  • Some classes and functions to support the above. This code is for internal use of the CMake machinery to build and set up the test binaries, and to customize Google Test to suit our environment.
  • Simple framework for building tests that check the results against reference data that is generated by the same test code. This can be used if it is not easy to verify the results of the code with C/C++ code alone, but manual inspection of the results is manageable. The general approach is documented on the Doxygen page on using the reference data.

In addition to src/testutils/, some of the module test directories may provide reusable test code that is used in higher-level tests. For example, the src/gromacs/analysisdata/tests/ provides test fixtures, a mock implementation for gmx::IAnalysisDataModule, and some helper classes that are also used in src/gromacs/trajectoryanalysis/tests/. These cases are handled using CMake object libraries that are linked to all the test binaries that need them.

Getting started with new tests

To start working with new tests, you should first read the Google Test documentation to get a basic understanding of the testing framework, and read the above description to understand how the tests are organized in GROMACS. It is not necessary to understand all the details, but an overall understanding helps to get started.

Writing a basic test is straightforward, and you can look at existing tests for examples. The existing tests have a varying level of complexity, so here are some pointers to find tests that use certain functionality:
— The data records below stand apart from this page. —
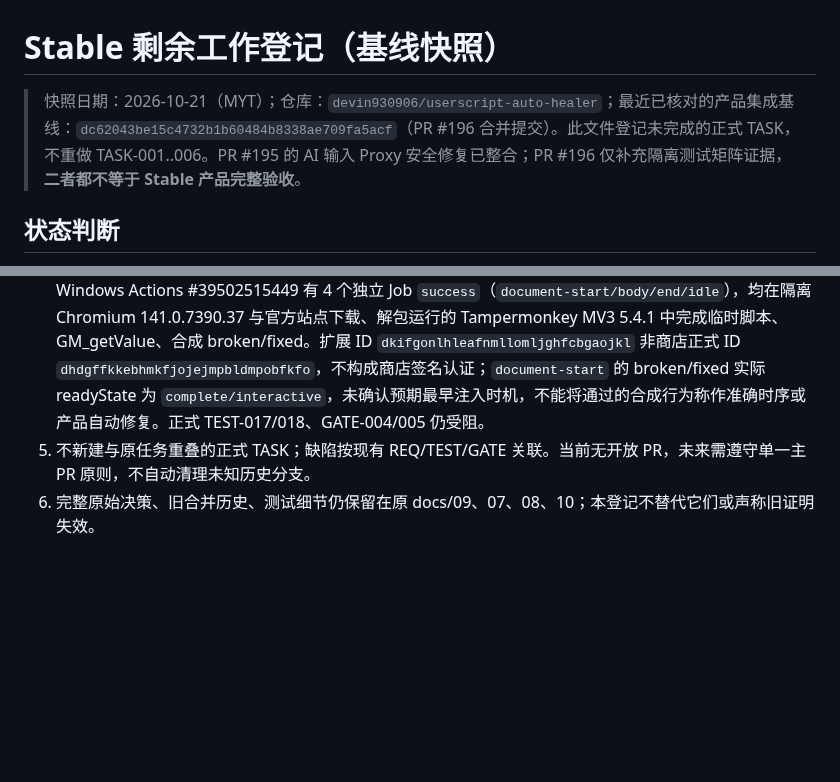
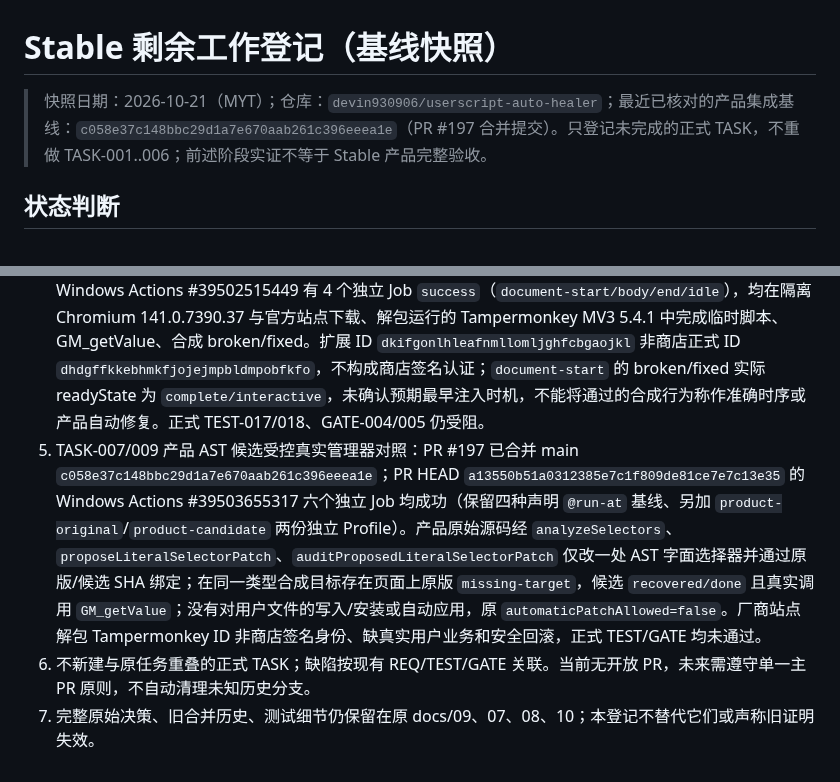
Before and after one commit to devin930906/userscript-auto-healer, a Markdown page: docs/14-stable-work-register.md, 2 parts joined by grey strips. GitHub-like rendering; blank space fills up the shorter version.

Commit message:
docs(TASK-007/009): persist real product candidate Tampermonkey comparison and remaining Stable gaps

```diff
--- a/docs/14-stable-work-register.md
+++ b/docs/14-stable-work-register.md
@@ -1,6 +1,6 @@
 # Stable 剩余工作登记（基线快照）
 
-> 快照日期：2026-10-21（MYT）；仓库：`devin930906/userscript-auto-healer`；最近已核对的产品集成基线：`dc62043be15c4732b1b60484b8338ae709fa5acf`（PR #196 合并提交）。此文件登记未完成的正式 TASK，不重做 TASK-001..006。PR #195 的 AI 输入 Proxy 安全修复已整合；PR #196 仅补充隔离测试矩阵证据，**二者都不等于 Stable 产品完整验收**。
+> 快照日期：2026-10-21（MYT）；仓库：`devin930906/userscript-auto-healer`；最近已核对的产品集成基线：`c058e37c148bbc29d1a7e670aab261c396eeea1e`（PR #197 合并提交）。只登记未完成的正式 TASK，不重做 TASK-001..006；前述阶段实证不等于 Stable 产品完整验收。
 
 ## 状态判断
 
@@ -36,5 +36,6 @@
 2. 测试证据每条必须保存：TEST 编号、环境、执行命令/工作流、源码 SHA、运行 ID、结果、证据 URL；尚未实际运行标记为「未执行」，依赖不满足标记为「受阻」。
 3. TASK-014 历史 HTTP 资源清理已整合（PR #184）。2026-10-21 新增 Proxy 输入反射安全修复 PR #195 并合并 main `a51bc8feafbb0e315d58c78c3e53174bc2055c50`：修复前同分支 CI #39500069104 新增两条负例真实失败，修复后 PR HEAD `f684dd2ad8f20c953fc892805f2d5139e6900751` 的 Windows 应用 CI #39500385626 两 Job success、407 pass/0 fail/1 conditional skip；文档 CI #39500385605、便携 Chrome CI #39500385652 与候选 EXE/ZIP #39500385634 success。合并后 main 的应用 CI #39501430909 须按其最终运行结论单独复核，以上候选和负例验证绝非正式 Stable GATE 完成。
 4. TASK-007 真管理器四声明模式专项证据：PR #196 合并 main `dc62043be15c4732b1b60484b8338ae709fa5acf`；PR HEAD `426a851d5b3a8d4eca6cffc40d28ec210c093145` 的 Windows Actions #39502515449 有 4 个独立 Job `success`（`document-start/body/end/idle`），均在隔离 Chromium 141.0.7390.37 与官方站点下载、解包运行的 Tampermonkey MV3 5.4.1 中完成临时脚本、GM_getValue、合成 broken/fixed。扩展 ID `dkifgonlhleafnmllomljghfcbgaojkl` 非商店正式 ID `dhdgffkkebhmkfjojejmpbldmpobfkfo`，不构成商店签名认证；`document-start` 的 broken/fixed 实际 readyState 为 `complete/interactive`，未确认预期最早注入时机，不能将通过的合成行为称作准确时序或产品自动修复。正式 TEST-017/018、GATE-004/005 仍受阻。
-4. 不新建与原任务重叠的正式 TASK；缺陷按现有 REQ/TEST/GATE 关联。当前无开放 PR，未来需遵守单一主 PR 原则，不自动清理未知历史分支。
-6. 完整原始决策、旧合并历史、测试细节仍保留在原 docs/09、07、08、10；本登记不替代它们或声称旧证明失效。
+5. TASK-007/009 产品 AST 候选受控真实管理器对照：PR #197 已合并 main `c058e37c148bbc29d1a7e670aab261c396eeea1e`；PR HEAD `a13550b51a0312385e7c1f809de81ce7e7c13e35` 的 Windows Actions #39503655317 六个独立 Job 均成功（保留四种声明 `@run-at` 基线、另加 `product-original`/`product-candidate` 两份独立 Profile）。产品原始源码经 `analyzeSelectors`、`proposeLiteralSelectorPatch`、`auditProposedLiteralSelectorPatch` 仅改一处 AST 字面选择器并通过原版/候选 SHA 绑定；在同一类型合成目标存在页面上原版 `missing-target`，候选 `recovered/done` 且真实调用 `GM_getValue`；没有对用户文件的写入/安装或自动应用，原 `automaticPatchAllowed=false`。厂商站点解包 Tampermonkey ID 非商店签名身份、缺真实用户业务和安全回滚，正式 TEST/GATE 均未通过。
+6. 不新建与原任务重叠的正式 TASK；缺陷按现有 REQ/TEST/GATE 关联。当前无开放 PR，未来需遵守单一主 PR 原则，不自动清理未知历史分支。
+7. 完整原始决策、旧合并历史、测试细节仍保留在原 docs/09、07、08、10；本登记不替代它们或声称旧证明失效。
```
Also changed, not shown: other parts of docs/14-stable-work-register.md (+2 -2 lines).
  • src/gromacs/utility/tests/stringutil.cpp contains very simple tests for functions. These do not use any fancy functionality, only plain Google Test assertions. The only thing required for these tests is the TEST() macro and the block following it, plus headers required to make them compile.
  • The same file contains also simple tests using the reference framework to check line wrapping (the tests for gmx::TextLineWrapper). The test fixture for these tests is in src/testutils/stringtest.h/.cpp. The string test fixture also demonstrates how to add a custom command line option to the test binary to influence the test execution.
  • src/gromacs/selection/tests/ contains more complex use of the reference framework. This is the code the reference framework was originally written for. src/gromacs/selection/tests/selectioncollection.cpp is the main file to look at.
  • For more complex tests that do not use the reference framework, but instead do more complex verification in code, you can look at src/gromacs/selection/tests/nbsearch.cpp.
  • For complex tests with mock-up classes and the reference framework, you can look at src/gromacs/analysisdata/tests/.

Here are some things to keep in mind when working with the unit tests:

  • Try to keep the execution time for the tests as short as possible, while covering the most important paths in the code under test. Generally, tests should take seconds instead of minutes to run, so that no one needs to hesitate before running the tests after they have done some changes. Long-running tests should go somewhere else than in the unit test set. Note that Jenkins runs many of the tests under Valgrind, so heavy tests are going to slow down also that part of the verification.
  • Try to produce useful messages when a test assertion fails. The assertion message should tell what went wrong, with no need to run the test itself under a debugger (e.g., if the assertion is within a loop, and the loop index is relevant for understanding why the assertion fails, it should be included in the message). Even better if even a user can understand what goes wrong, but the main audience for the messages is the developer who caused the test to fail.